CORNWALL, Ontario - In support of the new "Islam Understood" initiative, members of the Baitun Nasir Mosque gathered last Sunday, March 5 for an open house. The newly launched movement aims to give Canadians the opportunity to learn more about Islam and its true teachings.

With the recent rise in anti-Islamic rhetoric, Canadian Muslim youth felt it was necessary to address misconceptions and give Canadians an authentic source to learn about their faith.

Roy Kyer has been coming to the mosque for three years, and has included this sect of Islam into his religious studies. “They’ve allowed me to learn about their faith from the inside out,” said Kyer. “I’m not a Muslim, but I’m allowed to participate in their mosque.”

“Many people may have heard about the mosque, but usually, they just pass by because they are not sure if they will be welcome,” said Azizullah, who handles community outreach for the mosque. “We want people to have a better idea of what is happening in the mosque – especially with the recent Quebec City incident.”

This cross-Canada campaign includes door‐to‐door canvassing in thousands of Canadian neighbourhoods, with social media and special exhibitions in major Canadian cities. In recent times, changes in political climate and increasing mysticism around Islam have created misinformation about Islam and a growing apprehension of Muslims.

“People in smaller communities don’t always get an opportunity to meet many Muslims,” said Muneer Khan, who is head of outreach for Ottawa East. “For many, their only perception of a Muslim is what they see in the media.”

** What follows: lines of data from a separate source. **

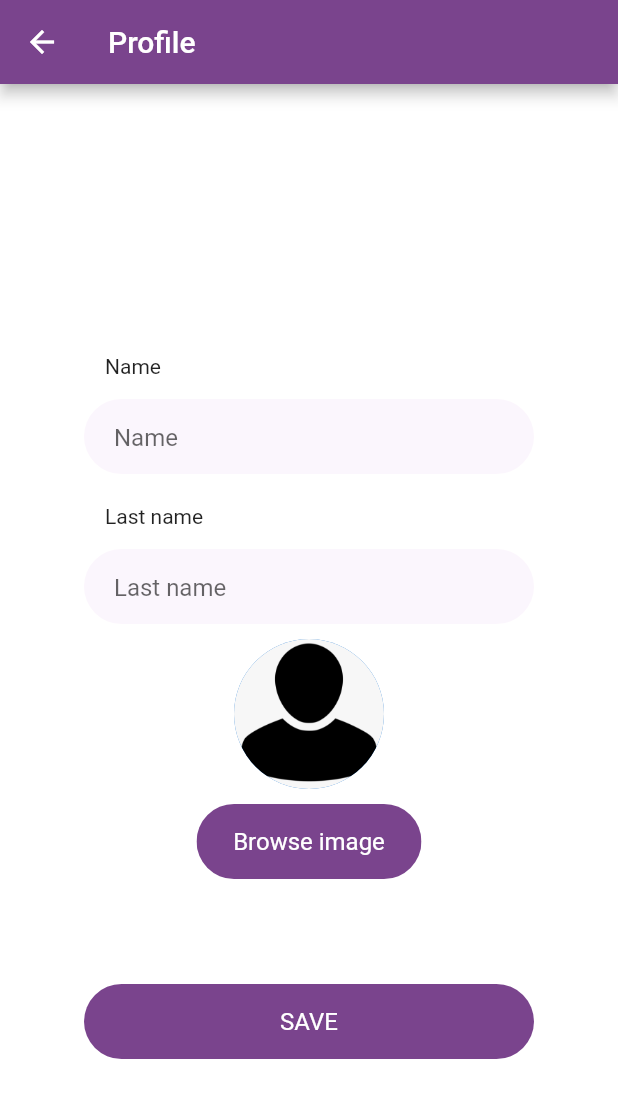
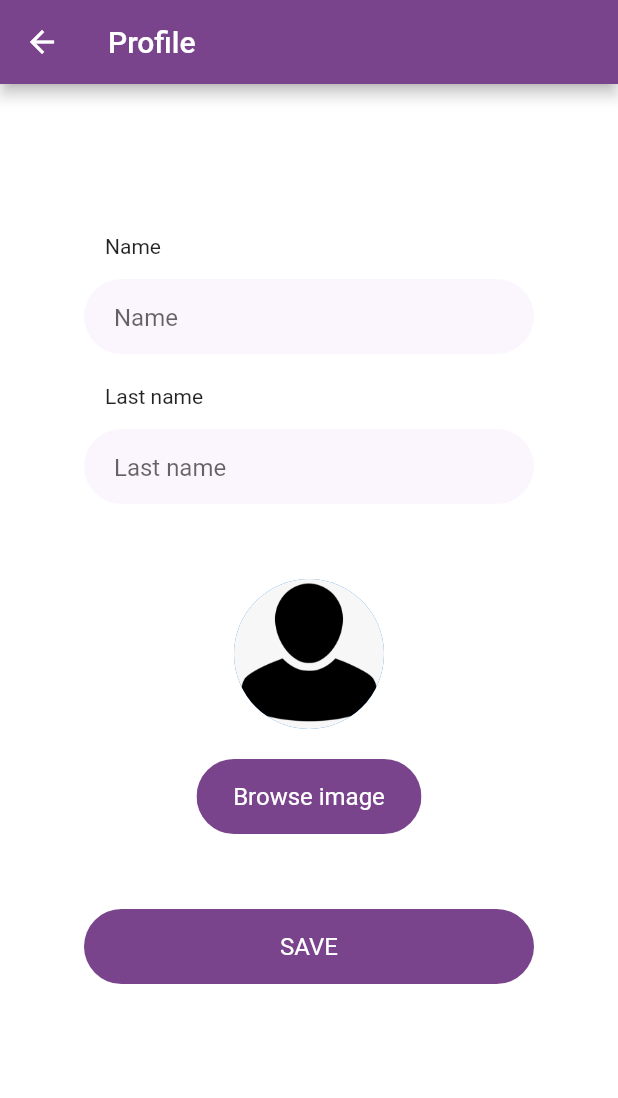
Before and after one commit to ddemyanova/review_app, a Flutter app: the AppBarHome widget shown alone on an empty page, opened directly, after a tap on the "account circle" icon, on a phone screen of 412 x 824 dp. Shown: the top 1098 px of the screen. Run offline on Flutter 3.47's test engine with Material 2 defaults, Android fonts, the phone set to English and light mode, and no system bars; our stand-ins replace connectivity, dio, fluttertoast, image_gallery_saver, image_picker and 4 more; missing offline and left inert: dart:ffi; accounts and stored records are empty; network calls fail.

Commit message:
final changes

```diff
--- a/lib/Screens/Home/appBar.dart
+++ b/lib/Screens/Home/appBar.dart
@@ -1,6 +1,7 @@
 
 import 'package:flutter/cupertino.dart';
 import 'package:flutter/material.dart';
+import 'package:review_app/Models/Database.dart';
 import 'package:review_app/Screens/Profile/profileScreen.dart';
 import 'package:review_app/Screens/Welcome/welcome.dart';
 import 'package:shared_preferences/shared_preferences.dart';
@@ -64,6 +65,16 @@ class _AppBarHomeState extends State<AppBarHome> {
             IconButton(
               onPressed: (){
                 setState(() {
+                  DBProvider.db.deleteAll();
+                });
+              },
+              icon: Icon(
+                  Icons.delete
+              ),
+            ),
+            IconButton(
+              onPressed: (){
+                setState(() {
                   OpenProfile();
                 });
               },
--- a/lib/Screens/Home/body.dart
+++ b/lib/Screens/Home/body.dart
@@ -183,9 +183,10 @@ class _BodyState extends State<Body> {
                                       trailing:  IconButton(
                                         icon: Icon(
                                             Icons.download_rounded,
-                                            color: _isLogged? PrimaryColor: Colors.black54),
+                                            color: (_isLogged & _isConnected)?
+                                            PrimaryColor : Colors.black54),
                                         onPressed: () {
-                                          if (_isLogged) {
+                                          if (_isLogged && _isConnected) {
                                             //DBProvider.db.deleteAll();
                                             downloadProduct(product);
                                           }
--- a/lib/Screens/Profile/body.dart
+++ b/lib/Screens/Profile/body.dart
@@ -70,13 +70,13 @@ class _BodyState extends State<Body> {
         alignment: Alignment.center,
         children: <Widget>[
           Positioned(
-            top:180,
+            top:100,
               left:70,
               child: Text("Name"),
           ),
           //name field
           Positioned(
-              top:200,
+              top:120,
               child: Container(
                 width: 300,
                 height: 50,
@@ -99,13 +99,13 @@ class _BodyState extends State<Body> {
               )
           ),
           Positioned(
-            top:280,
+            top:200,
             left:70,
             child: Text("Last name"),
           ),
           //last name field
           Positioned(
-              top:300,
+              top:220,
               child: Container(
                 width: 300,
                 height: 50,
@@ -126,7 +126,7 @@ class _BodyState extends State<Body> {
               )
           ),
           Positioned(
-              top:370,
+              top:330,
               child:   CircleAvatar(
                 radius: 50,
                 backgroundImage: img ? FileImage(File(path)) :
@@ -138,7 +138,7 @@ class _BodyState extends State<Body> {
 
           //avatar button
           Positioned(
-              top: 480,
+              top: 450,
               child: ClipRRect(
                 borderRadius: BorderRadius.circular(30),
                 child: TextButton(
@@ -154,7 +154,7 @@ class _BodyState extends State<Body> {
               )),
 
           Positioned(
-              top: 600,
+              top: 550,
               child: ClipRRect(
                 borderRadius: BorderRadius.circular(30),
                 child: TextButton(
--- a/lib/Screens/Review/getData.dart
+++ b/lib/Screens/Review/getData.dart
@@ -16,6 +16,7 @@ Future<List<Review>> getReviews(Product product) async {
   {
     List<dynamic> body = jsonDecode(response.body);
     List<Review> reviews = body.map((dynamic item) => Review.fromJson(item),).toList();
+    reviews.sort((a, b) => b.Id.compareTo(a.Id));
 
     return reviews;
   }
```
Also changed, not shown: lib/Screens/Review/body.dart (+9 -5 lines).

Khan says that despite Cornwall’s small town environment, people are typically more receptive to discussion. “Larger cities tend to have more distractions, and people don’t always take time to discuss religion and spirituality and bigger picture questions,” said Khan.

Considering the recent events in Quebec as well as the current controversy over anti‐Islamophobia, the campaign hopes to satiate people’s growing curiosity on the topic.

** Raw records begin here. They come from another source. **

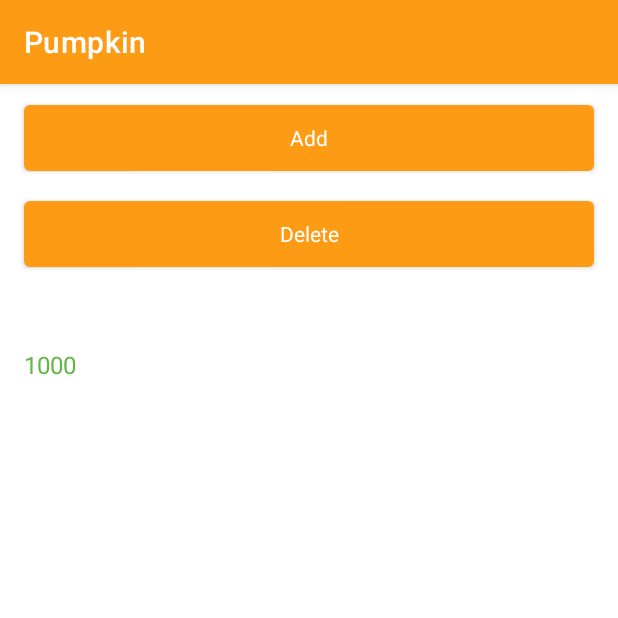
After one commit to chuwuwang/open-android-view, an Android app: the ScrollNumberViewActivity screen opened directly, with no data from a screen before it, on a phone screen of 412 x 824 dp, the top half of it. The commit adds this screen. Run offline under Robolectric (Android 15) with nearby library versions, the phone set to English and light mode, and no system bars.

Commit message:
feat：add ScrollNumberView

```diff
--- a/app/src/main/AndroidManifest.xml
+++ b/app/src/main/AndroidManifest.xml
@@ -23,6 +23,9 @@
             android:name=".draw1.Draw1Activity"
             android:exported="false" />
 
+        <activity android:name=".ui.text.TextViewActivity" />
+        <activity android:name=".ui.text.ScrollNumberViewActivity" />
+
         <activity
             android:name="common.ui.animation.MarqueeActivity"
             android:exported="false" />
--- /dev/null
+++ b/app/src/main/java/com/cat/view/customize/text/ScrollNumberView.java
@@ -0,0 +1,217 @@
+package com.cat.view.customize.text;
+
+import android.animation.Animator;
+import android.animation.AnimatorListenerAdapter;
+import android.animation.ValueAnimator;
+import android.content.Context;
+import android.content.res.TypedArray;
+import android.graphics.Canvas;
+import android.graphics.Color;
+import android.graphics.Paint;
+import android.util.AttributeSet;
+import android.view.View;
+
+import androidx.annotation.Nullable;
+
+import com.cat.view.R;
+
+public class ScrollNumberView extends View {
+
+    private int mWidth;
+    private int mHeight;
+    private Paint mPaint;
+
+    private int mNum;
+    private String mNumOld;
+    private String mNumNew;
+
+    private int mScrollingStart;
+    private float mFraction = 0;
+    private boolean mScrolling = false;
+    private DIRECTION mDirection = DIRECTION.UP;
+
+    private int mDuration = 600;
+    private ValueAnimator mAnimator;
+
+    private enum DIRECTION {
+        UP, DOWN
+    }
+
+    public ScrollNumberView(Context context) {
+        super(context);
+        init(null);
+    }
+
+    public ScrollNumberView(Context context, @Nullable AttributeSet attrs) {
+        super(context, attrs);
+        init(attrs);
+    }
+
+    @Override
+    protected void onSizeChanged(int w, int h, int oldW, int oldH) {
+        super.onSizeChanged(w, h, oldW, oldH);
+        this.mWidth = w;
+        this.mHeight = h;
+    }
+
+    private void init(AttributeSet attrs) {
+        mPaint = new Paint();
+        mPaint.setAntiAlias(true);
+        mPaint.setColor(Color.GRAY);
+
+        if (attrs != null) {
+            TypedArray t = getContext().getTheme().obtainStyledAttributes(attrs, R.styleable.ScrollNumberView, 0, 0);
+            try {
+                float textSize = dip2px(getContext(), 12);
+                textSize = t.getDimension(R.styleable.ScrollNumberView_scrollNumber_textSize, textSize);
+                int textColor = t.getColor(R.styleable.ScrollNumberView_scrollNumber_textColor, Color.BLACK);
+                mPaint.setColor(textColor);
+                mPaint.setTextSize(textSize);
+                mNum = t.getInt(R.styleable.ScrollNumberView_scrollNumber_number, 0);
+                mNumOld = String.valueOf(mNum);
+                mDuration = t.getInt(R.styleable.ScrollNumberView_scrollNumber_duration, 600);
+            } finally {
+                t.recycle();
+            }
+        }
+
+        // 每个 [0, 1, 2, 3, ...] 的 measureText 宽度是不一样的
+        // 从 mScrollingStart 开始进行翻转
+
+        mAnimator = ValueAnimator.ofFloat(0, 1);
+        mAnimator.setDuration(mDuration);
+        mAnimator.addUpdateListener(
+            animation -> {
+                mFraction = (float) animation.getAnimatedValue();
+                invalidate();
+            }
+        );
+        mAnimator.addListener(
+            new AnimatorListenerAdapter() {
+
+                @Override
+                public void onAnimationEnd(Animator animation) {
+                    mScrolling = false;
+                    mNumOld = mNumNew;
+                }
+
+                @Override
+                public void onAnimationStart(Animator animation) {
+                    mScrolling = true;
+                }
+
+            }
+        );
+    }
+
+    @Override
+    protected void onDraw(Canvas canvas) {
+        super.onDraw(canvas);
+        Paint.FontMetrics fontMetrics = mPaint.getFontMetrics();
+        float abs = Math.abs(fontMetrics.ascent - fontMetrics.descent);
+        float startY = mHeight / 2 + abs / 2;
+        float offsetX = 0f;
+
+        // old number
+        float alpha = 1 - mFraction;
+        float offset = mPaint.getFontSpacing() * mFraction;
+        int oldNumberLen = mNumOld.length();
+        float[] oldWidth = new float[oldNumberLen];
+        mPaint.getTextWidths(mNumOld, oldWidth);
+        for (int i = 0; i < mNumOld.length(); i++) {
+            if (mScrolling) {
+                if (i < mScrollingStart) {
+                    mPaint.setAlpha(255);
+                    canvas.drawText(mNumOld, i, i + 1, offsetX, startY, mPaint);
+                    offsetX += oldWidth[i];
+                    continue;
+                }
+                int newAlpha = (int) (255 * alpha);
+                if (mDirection == DIRECTION.UP) {
+                    mPaint.setAlpha(newAlpha);
+                    // 偏移位置修改
+                    canvas.drawText(mNumOld, i, i + 1, offsetX, startY - offset, mPaint);
+                } else {
+                    mPaint.setAlpha(newAlpha);
+                    canvas.drawText(mNumOld, i, i + 1, offsetX, startY + offset, mPaint);
+                }
+                offsetX += oldWidth[i];
+            } else {
+                mPaint.setAlpha(255);
+                canvas.drawText(mNumOld, i, i + 1, offsetX, startY, mPaint);
+                offsetX += oldWidth[i];
+            }
+        }
+
+        // new number
+        alpha = mFraction;
+        offset = mPaint.getFontSpacing() * (1 - mFraction);
+        if (mScrolling) {
+            int newNumberLen = mNumNew.length();
+            float[] newWidth = new float[newNumberLen];
+            mPaint.getTextWidths(mNumNew, newWidth);
+            for (int i = 0; i < mNumNew.length(); i++) {
+                // mScrollingStart 之前的数字不用显示
+                if (i < mScrollingStart) {
+                    offsetX += newWidth[i];
+                    continue;
+                }
+                int newAlpha = (int) (255 * alpha);
+                mPaint.setAlpha(newAlpha);
+                if (mDirection == DIRECTION.UP) {
+                    canvas.drawText(mNumNew, i, i + 1, offsetX, startY + offset, mPaint);
+                } else {
+                    canvas.drawText(mNumNew, i, i + 1, offsetX, startY - offset, mPaint);
+                }
+                offsetX += newWidth[i];
+            }
+        }
+    }
+
+    public void setNumber(int number) {
+        this.mNum = number;
+        if (number < 0) return;
+        mNumOld = String.valueOf(mNum);
+        invalidate();
+    }
+
+    public void increment() {
+        if (mNum == Integer.MAX_VALUE) {
+            return;
+        }
+        mScrollingStart = 0;
+        mNumNew = String.valueOf(++mNum);
+        for (int i = 0; i < mNumOld.length(); i++) {
+            boolean bool = mNumOld.charAt(i) != mNumNew.charAt(i);
+            if (bool) {
+                mScrollingStart = i;
+                break;
+            }
+        }
+        mDirection = DIRECTION.UP;
+        mAnimator.start();
+    }
+
+    public void decrement() {
+        if (mNum - 1 < 0) {
+            return;
+        }
+        mNumNew = String.valueOf(--mNum);
+        mScrollingStart = 0;
+        for (int i = 0; i < mNumNew.length(); i++) {
+            boolean bool = mNumNew.charAt(i) != mNumOld.charAt(i);
+            if (bool) {
+                mScrollingStart = i;
+                break;
+            }
+        }
+        mDirection = DIRECTION.DOWN;
+        mAnimator.start();
+    }
+
+    private int dip2px(Context context, float dipValue) {
+        float destiny = context.getResources().getDisplayMetrics().density;
+        return (int) (dipValue * destiny + 0.5f);
+    }
+
+}
--- /dev/null
+++ b/app/src/main/java/com/cat/view/ui/text/ScrollNumberViewActivity.kt
@@ -0,0 +1,13 @@
+package com.cat.view.ui.text
+
+import com.cat.view.databinding.ActivityTextScrollNumberViewBinding
+import common.ui.ViewBindingActivity
+
+class ScrollNumberViewActivity : ViewBindingActivity<ActivityTextScrollNumberViewBinding>() {
+
+    override fun init() {
+        binding.btnAdd.setOnClickListener { binding.textScrollNumber.increment() }
+        binding.btnDelete.setOnClickListener { binding.textScrollNumber.decrement() }
+    }
+
+}
--- /dev/null
+++ b/app/src/main/res/layout/activity_text_scroll_number_view.xml
@@ -0,0 +1,44 @@
+<?xml version="1.0" encoding="utf-8"?>
+<androidx.appcompat.widget.LinearLayoutCompat xmlns:android="http://schemas.android.com/apk/res/android"
+    xmlns:app="http://schemas.android.com/apk/res-auto"
+    android:layout_width="match_parent"
+    android:layout_height="match_parent"
+    android:orientation="vertical">
+
+    <com.google.android.material.button.MaterialButton
+        android:id="@+id/btn_add"
+        android:layout_width="match_parent"
+        android:layout_height="56dp"
+        android:layout_marginStart="16dp"
+        android:layout_marginTop="8dp"
+        android:layout_marginEnd="16dp"
+        android:gravity="center"
+        android:text="Add"
+        android:textAppearance="?android:attr/textAppearance"
+        android:textColor="@android:color/white"
+        android:textSize="14sp" />
+
+    <com.google.android.material.button.MaterialButton
+        android:id="@+id/btn_delete"
+        android:layout_width="match_parent"
+        android:layout_height="56dp"
+        android:layout_marginStart="16dp"
+        android:layout_marginTop="8dp"
+        android:layout_marginEnd="16dp"
+        android:gravity="center"
+        android:text="Delete"
+        android:textAppearance="?android:attr/textAppearance"
+        android:textColor="@android:color/white"
+        android:textSize="14sp" />
+
+    <com.cat.view.customize.text.ScrollNumberView
+        android:id="@+id/text_scroll_number"
+        android:layout_width="200dip"
+        android:layout_height="80dip"
+        android:layout_marginStart="16dp"
+        android:layout_marginTop="16dp"
+        app:scrollNumber_number="1000"
+        app:scrollNumber_textColor="@color/colorAccent"
+        app:scrollNumber_textSize="16dp" />
+
+</androidx.appcompat.widget.LinearLayoutCompat>
```
Also changed, not shown: app/src/main/java/com/cat/view/ui/text/TextViewActivity.kt (added, +17 -0 lines), app/src/main/java/common/ui/MainActivity.kt (+8 -2 lines), app/src/main/res/layout/activity_text_main.xml (added, +20 -0 lines), app/src/main/res/values/attrs.xml (+12 -5 lines), app/src/main/res/drawable-xxhdpi/ic_start_up_view.JPG (added).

“Purely, we want to convey our message that we are Muslim by religion, and we are peaceful people,” said mosque president, Tahir Khalid.

 

“Islam Understood” hopes to bridge the gap of understanding by showing Canadians the true face of Islam.

 

“We believe in love for all, and hatred for none. We love our faith, and part of our faith is to love our country,” said Khalid.